given that my design is for quite a large home I will be looking for ways to keep costs down, such as by using "mud" floors in many rooms. That would require standard footings but would be much cheaper than 8+ inches of concrete flooring throughout. Do you see any issues with that?
The concrete is intergral to the structure in this case and can't be ommitted. That is not to say you couldn't do it, just not with this system.
Final question: As the flooring system needs to be closed loop, to prevent overheating in the summer what about having just the flooring a closed loop but incorporating an air to air heat exchange between that loop and the solar loop. With controls in the solar loop reading temperatures in the rooms to be heated (or not) it could decide which areas to send the heated air to including just venting it outside.
I don't understand the question, sorry. But I will explain what happens briefly - in the summer when floor heat is not required, the panels preheat domestic hot water. I don't follow all your points but I hope this helps in some way.
I'm curious about the cost and availability of the legallett system in my area (Western Oregon). It looks as though it might be a good fit. Expansive clay soils are very common here, and if a house is built to last, it will need to be able to withstand a massive earthquake.
I would like to learn more about the temp that is running through the tubing and how many cfm. Also, are there any other companies besides Legalett that deal with radiant air systems, I live in central Wisconsin, USA and have not found any similar products. Any help would be greatly appreciated.
Hi, I've just stumbled across this site and what a treasure trove of information it is! I'm hoping you can maybe help recommend a solution I just can't figure out for sure in my own.
We bought a house, built in the 60's, with ducts in the slab and a forced air system. It regularly fills with water when it rains and we have found ourselves frequently using a shop-vac to drain the water. During one particularly long and heavy spell of storms passing through, we drew out almost 180 gallons of water.

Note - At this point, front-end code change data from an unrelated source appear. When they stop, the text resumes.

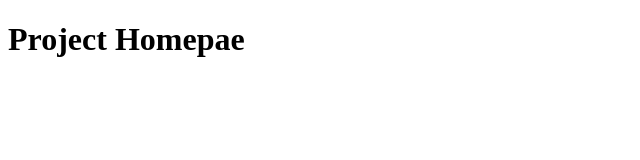
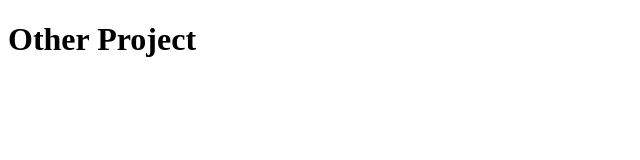
Before and after one commit to Ken0327/Ken0327.github.io, a plain HTML site: page other-project/index.html in a window 1280 px wide. Shown: the whole page, without its empty margins (0-640 px from the left). Drawn offline with Linux system fonts and the light colour scheme.

Commit message:
fix index

```diff
--- a/other-project/index.html
+++ b/other-project/index.html
@@ -9,7 +9,7 @@
 </head>
 
 <body>
-    <h1>Project Homepae</h1>
+    <h1>Other Project</h1>
 </body>
 
 </html>
```
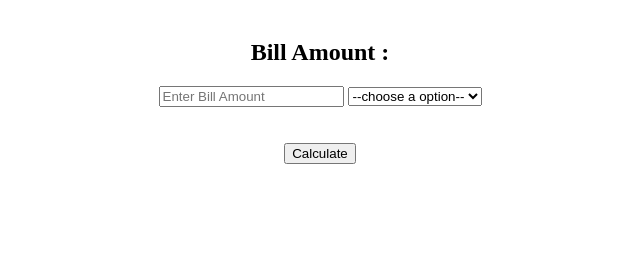
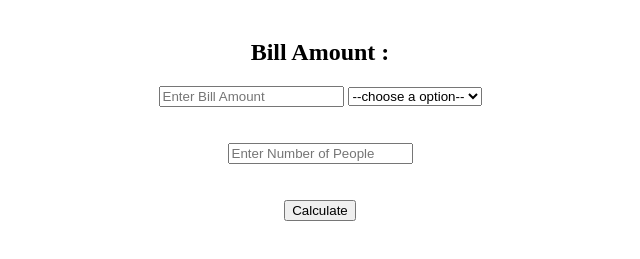
Before and after one commit to aman017/Tip-calculat, a website: page index.html in a window 1280 px wide. Shown: the part 79-338 px from the top of the page, without its empty margins (320-960 px from the left). Drawn offline with Linux system fonts and the light colour scheme.

Commit message:
Update index.html

```diff
--- a/index.html
+++ b/index.html
@@ -18,14 +18,17 @@
                 Bill Amount :
             </h2><input type="number" id="rs" placeholder="Enter Bill Amount">
             <!-- <br> -->
-            <select id ="per"name="Select the options">
+            <select id="per" name="Select the options">
                 <option value="0" disabled selected>--choose a option--</option>
                 <option value="2">Ok- 2%</option>
                 <option value="5">Good- 5%</option>
                 <option value="10">VeryGood- 10%</option>
             </select>
             <br><br><br>
+            </h2><input type="number" id="persons" placeholder="Enter Number of People">
+            <br><br><br>
             <button onclick=calculate()>Calculate</button>
+            <br><br><br>
             <div id="show">
 
             </div>
```
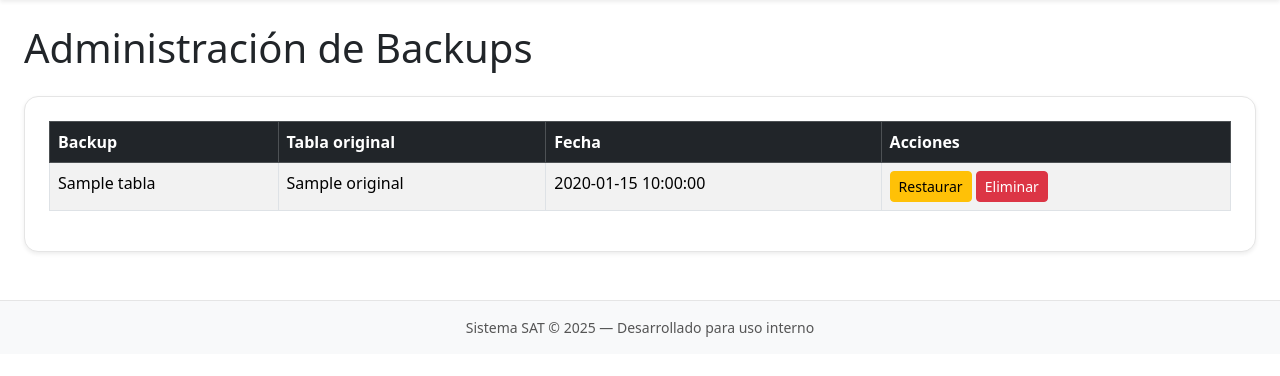
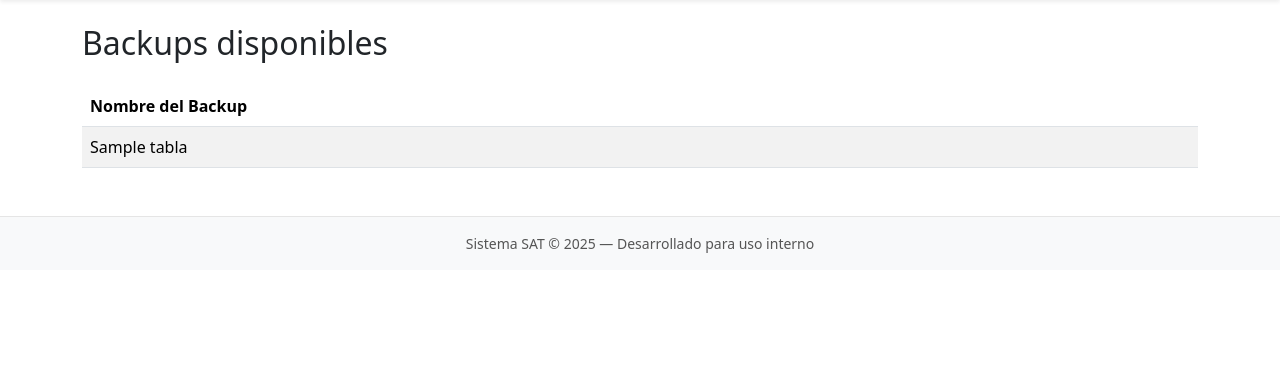
Before and after one commit to hagiordani/sat-dashboard, a Flask app: template templates/backups.html in a window 1280 px wide. Shown: the part 168-544 px from the top of the page. Run offline with Flask 3, Linux system fonts and the light colour scheme; the template is opened without the code that fills it: most values are stand-ins (such as "Sample title", 1, 10 or a date in 2020).

Commit message:
Update backups.html

```diff
--- a/templates/backups.html
+++ b/templates/backups.html
@@ -1,45 +1,29 @@
 {% extends "base.html" %}
 {% block content %}
 
-<h1 class="mb-4">Administración de Backups</h1>
+<div class="container mt-4">
+    <h2 class="mb-4">Backups disponibles</h2>
 
-<div class="card p-4 shadow-sm">
-
-  {% if backups %}
-  <table class="table table-striped table-bordered">
-    <thead class="table-dark">
+    {% if tablas %}
+    <table class="table table-striped table-hover">
+        <thead>
             <tr>
-        <th>Backup</th>
-        <th>Tabla original</th>
-        <th>Fecha</th>
-        <th>Acciones</th>
+                <th>Nombre del Backup</th>
             </tr>
         </thead>
         <tbody>
-      {% for b in backups %}
+            {% for t in tablas %}
             <tr>
-        <td>{{ b.tabla }}</td>
-        <td>{{ b.original }}</td>
-        <td>{{ b.fecha }}</td>
-        <td>
-          <a href="/restaurar_backup/{{ b.tabla }}" class="btn btn-warning btn-sm">
-            Restaurar
-          </a>
-          <a href="/eliminar_backup/{{ b.tabla }}" class="btn btn-danger btn-sm">
-            Eliminar
-          </a>
-        </td>
+                <td>{{ t.table_name }}</td>
             </tr>
             {% endfor %}
         </tbody>
     </table>
-
     {% else %}
     <div class="alert alert-info">
         No hay backups registrados.
     </div>
     {% endif %}
-
 </div>
 
 {% endblock %}
```
Lines whose indentation alone changed are shown as unchanged.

Six months ago we had the clunky old furnace removed and had a high efficiency unit installed in the attic with new ducts and ceiling vents. We'd really like to fill in the old, in-slab ducts and patch up the vent holes with drywall. What's the best way to fill in these ducts so we can be DONE with this health hazard?
I viewed the Legalet system demo at IBS a couple of years ago. I am curious how the resistance heating efficiency of the system compares to a heat pump system. In Texas where I live cooling is a much greater concern and insulated slabs are actually discouraged because ground contact is actually beneficial. Thoughts?
I like the arguments for heating with electricity, but why not use electric resistance heat? This system is easy to create zone heat for each room, and it seems like installing electric wires would be faster than the air pipes with all the cuts, sealing joints and extra insulation.